And Duma deputies, he said, won concessions on letting vertically integrated companies operate during the transitional period of reform.

Sharonov said that most of the debate on the 370 amendments to the original bills will take place after the first reading, which he expected deputies to pass without much fuss.

Others, however, are less optimistic.

Valery Rezansky, deputy head of the Fatherland-All Russia faction, which the government needs on its side to have a majority in the Duma, said that even after all the compromises achieved by the conciliation commission, too many negative or unclear elements remain.

"We have not received an answer regarding how it will work to have regional energy commissions depend less on governors and more on the federal center," Rezansky said.

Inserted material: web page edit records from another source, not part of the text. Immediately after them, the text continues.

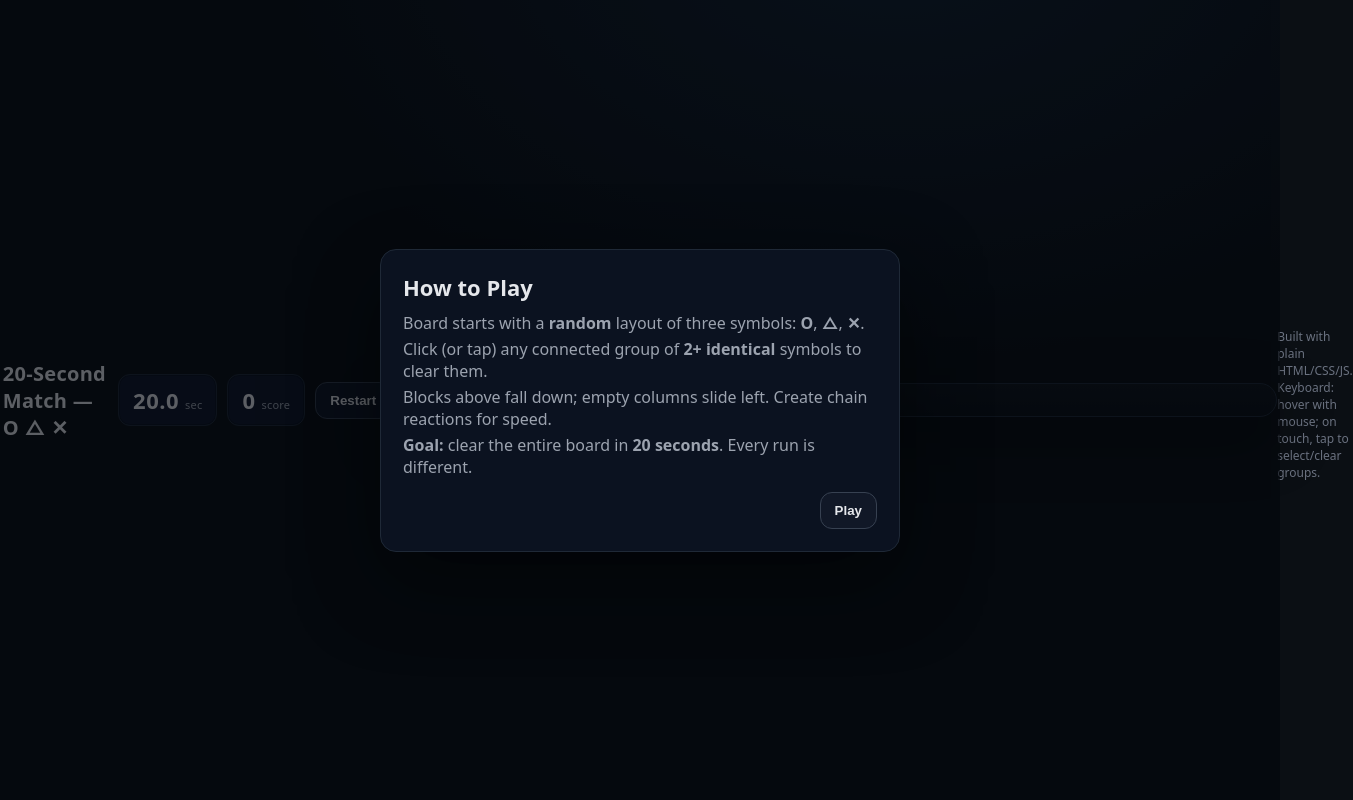
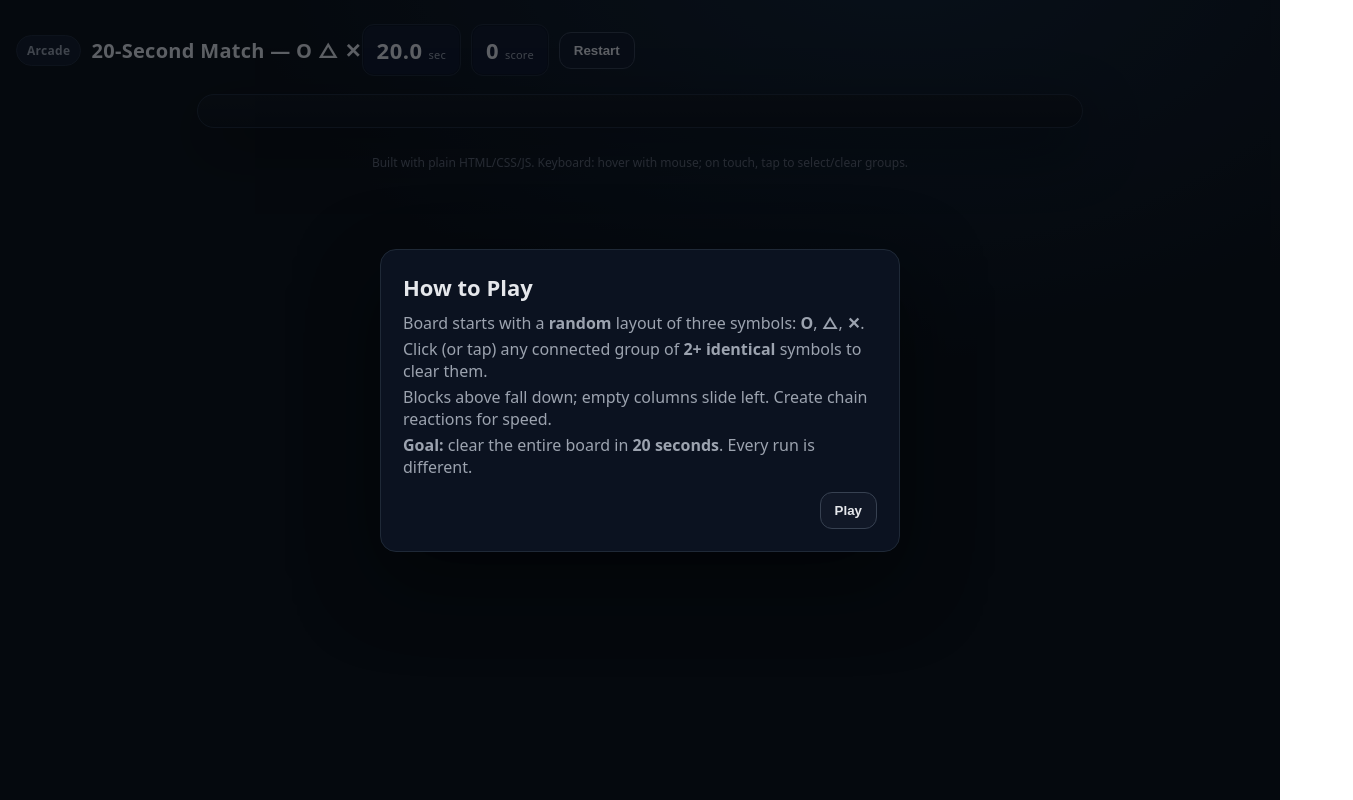
Before and after one commit to ItsmeBlackOps/vengelico, a plain HTML site: page index.html in a window 1280 px wide. Shown: the whole page, 1353 px wide, since content can reach past the window. Drawn offline with Linux system fonts and the light colour scheme.

Commit message:
Update index.html

```diff
--- a/index.html
+++ b/index.html
@@ -26,9 +26,14 @@
       margin:0; font-family: ui-sans-serif, system-ui, -apple-system, Segoe UI, Roboto, Ubuntu, Cantarell, Noto Sans, Helvetica, Arial, "Apple Color Emoji", "Segoe UI Emoji";
       background: radial-gradient(1200px 800px at 70% -10%, #122233 0%, var(--bg) 55%);
       color:#e5e7eb;
-      min-height:100vh; display:flex; justify-content: center; align-items:center;
+      min-height: 100vh;
+      display: flex;
+      flex-direction: column; /* vertical layout */
+      align-items: center;    /* center items horizontally */
+      padding: 24px 16px;
+      gap: 18px;
     }
-    header{ width: min(1600px, 95vw); display:flex; align-items:center; justify-content:space-between; gap:12px; }
+    header{ width: 100%; display:flex; align-items:center; justify-content:centre;}
     .title{ display:flex; align-items:center; gap:10px; font-weight:700; letter-spacing:.3px; }
     .pill{ background:#111827; border:1px solid #1f2937; padding:6px 10px; border-radius:999px; font-size:12px; color:#9ca3af; }
 
@@ -42,9 +47,9 @@
     /* Board */
     .wrap {
       display: flex;
-      justify-content: center;
-      align-items: center;
-      flex: 1;
+      justify-content: center; /* center board horizontally */
+      width: 100%;
+
     }
     #board{
       position:relative;
```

He said his faction is demanding that tariffs for electricity use by individuals be controlled by the federal government. If not, he said, electricity bills would jump sixfold. Fatherland-All Russia also wants tariffs to be set one year in advance to give businesses a chance to plan, he said.

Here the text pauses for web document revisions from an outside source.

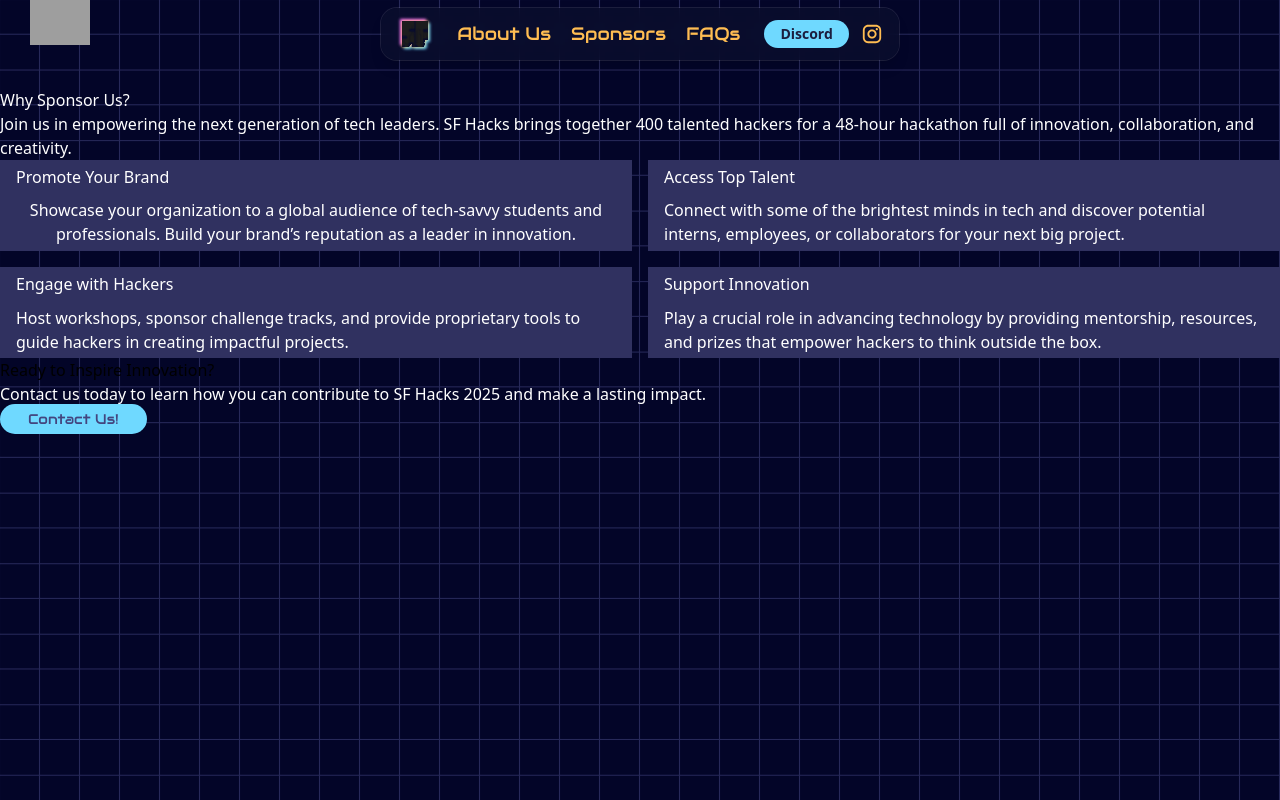
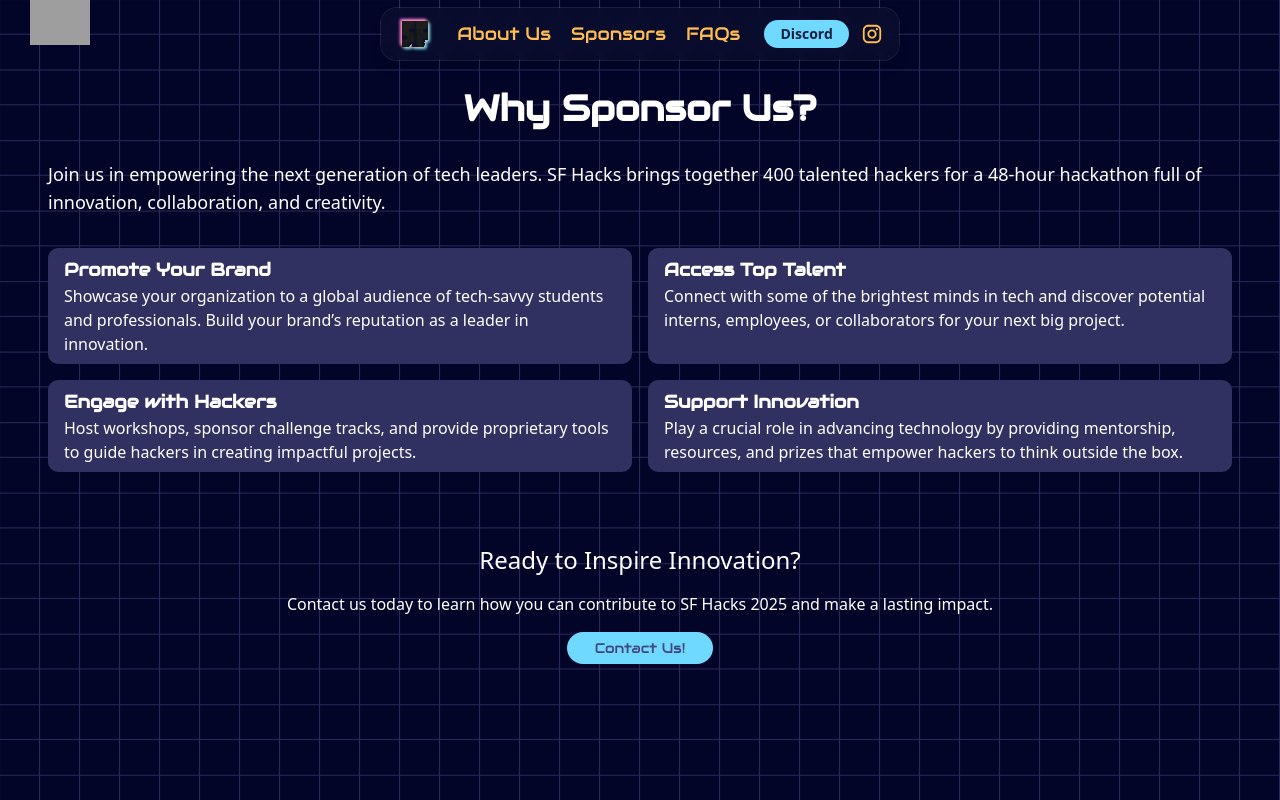
Before and after one commit to SF-Hacks-at-SFSU/sf-hacks-2026, a Next.js app: page /past-sponsors/why-sponsor in a window 1280 px wide. Built offline with nearby package versions, Linux system fonts and the light colour scheme; grey boxes are pictures that could not be loaded.

Commit message:
merge v's changes and update why sponsor us page

```diff
--- a/src/app/past-sponsors/why-sponsor/page.tsx
+++ b/src/app/past-sponsors/why-sponsor/page.tsx
@@ -2,39 +2,49 @@
 
 export default function WhySponsorPage() {
 	return (
-		<main>
-			<h1>Why Sponsor Us?</h1>
-			<p>
+		<main className="mt-20 md:mt-0 md:px-4 flex flex-col gap-4 md:gap-8  items-center">
+			<h1 className="text-white text-3xl md:text-4xl font-audiowide font-bold">
+				Why Sponsor Us?
+			</h1>
+			<p className="px-8 text-sm md:text-lg">
 				Join us in empowering the next generation of tech leaders. SF Hacks
 				brings together 400 talented hackers for a 48-hour hackathon full of
 				innovation, collaboration, and creativity.
 			</p>
-			<div className="customGridContainer">
-				<section className="card">
-					<h3>Promote Your Brand</h3>
-					<p className="text-center">
+			<div className="grid grid-cols-1 md:grid-cols-2 gap-4 px-8">
+				<section className="bg-[#303160] px-4 py-2 rounded-md">
+					<h3 className="text-md md:text-lg font-semibold font-audiowide">
+						Promote Your Brand
+					</h3>
+					<p className="">
 						Showcase your organization to a global audience of tech-savvy
 						students and professionals. Build your brand’s reputation as a
 						leader in innovation.
 					</p>
 				</section>
-				<section className="card">
-					<h3>Access Top Talent</h3>
+				<section className="bg-[#303160] px-4 py-2 rounded-md">
+					<h3 className="text-md md:text-lg font-semibold font-audiowide">
+						Access Top Talent
+					</h3>
 					<p>
 						Connect with some of the brightest minds in tech and discover
 						potential interns, employees, or collaborators for your next big
 						project.
 					</p>
 				</section>
-				<section className="card">
-					<h3>Engage with Hackers</h3>
+				<section className="bg-[#303160] px-4 py-2 rounded-md">
+					<h3 className="text-md md:text-lg font-semibold font-audiowide">
+						Engage with Hackers
+					</h3>
 					<p>
 						Host workshops, sponsor challenge tracks, and provide proprietary
 						tools to guide hackers in creating impactful projects.
 					</p>
 				</section>
-				<section className="card">
-					<h3>Support Innovation</h3>
+				<section className="bg-[#303160] px-4 py-2 rounded-md">
+					<h3 className="text-md md:text-lg font-semibold font-audiowide">
+						Support Innovation
+					</h3>
 					<p>
 						Play a crucial role in advancing technology by providing mentorship,
 						resources, and prizes that empower hackers to think outside the box.
@@ -42,8 +52,11 @@
 				</section>
 			</div>
 
-			<h2 className="bg-sfyellow text-black">Ready to Inspire Innovation?</h2>
-			<p>
+			<div className="flex flex-col gap-2 md:gap-4 justify-end items-center md:mt-10">
+				<h2 className="bg-sfyellow text-white text-lg md:text-2xl">
+					Ready to Inspire Innovation?
+				</h2>
+				<p className="px-4">
 					Contact us today to learn how you can contribute to SF Hacks 2025 and
 					make a lasting impact.
 				</p>
@@ -53,6 +66,7 @@
 				>
 					Contact Us!
 				</a>
+			</div>
 		</main>
 	);
 }
--- a/src/app/past-sponsors/why-sponsor/styles.css
+++ b/src/app/past-sponsors/why-sponsor/styles.css
@@ -1,4 +1,4 @@
-.customGridContainer {
+/* .customGridContainer {
 	padding: unset;
 	background-color: unset;
 	display: grid;
@@ -15,4 +15,4 @@
 	.customGridContainer {
 		grid-template-columns: 1fr;
 	}
-}
+} */
```
Lines whose indentation alone changed are shown as unchanged.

Oleg Morozov, the leader of the coordination council of four centrist parties -- Unity, Fatherland-All Russia, People's Deputy and Russia's Regions -- said Tuesday that these and other unresolved issues mean that there is less than a 50 percent chance of the bills passing in the first reading.

"The government is proposing jumping out of the frying pan and into the fire," said Anatoly Kuzovkin of the Industry, Science and Technology Ministry's Institute of Macroeconomics.

"The government is proposing destroying the regional energy system, but in reality when Sharonov or Chubais are asked who will be obliged to provide the electricity on some definite territory -- they don't know," Kuzovkin said. "As a result of this kind of reform, GDP growth will end."

"There hasn't even been an analysis conducted of the social and economic consequences of the reform," said Russia Regions Deputy Yaroslav Shvyryayev, who has authored alternative bills on UES reform. He said he understands the utility's actions, which he said are based on its own corporate interests.

"But I can't understand the position of our own government."

Neither, apparently, does the government itself.

At a roundtable Monday attended by supporters and opponents of the government's UES plan, Sharonov got up and left before question time, leaving his colleague, Vyacheslav Kravchenko, to deal with dozens of irate scientists, experts and deputies.

Kravchenko, head of the Economic Development and Trade Ministry's department of restructuring natural monopolies, failed to answer scores of questions and stormed out in the middle of a heated debate.

Even the Moscow City Duma has jumped into the fray, voting Wednesday to officially appeal to the president, prime minster and Federation Council to halt UES reform.

The plan "will inevitably lead to muddle, anarchy and a loss of the responsibility for stable energy supplies," the appeal said, adding that reform should be delayed until 2004 to carry out an additional study on its impact with the participation of "subjects of the federation and foreign and domestic experts."

The City Duma also insisted that UES "transfer" a controlling stake in Mosenergo to Moscow.

In the past week, several major brokerages have downgraded UES shares over fears of continued asset-stripping.

The most aggressive was National Reserve Bank, which owns 4.5 percent of UES and was quoted Thursday as saying that the uncertainty surrounding the company could cause its share price "to fall between four and eight times in the coming months."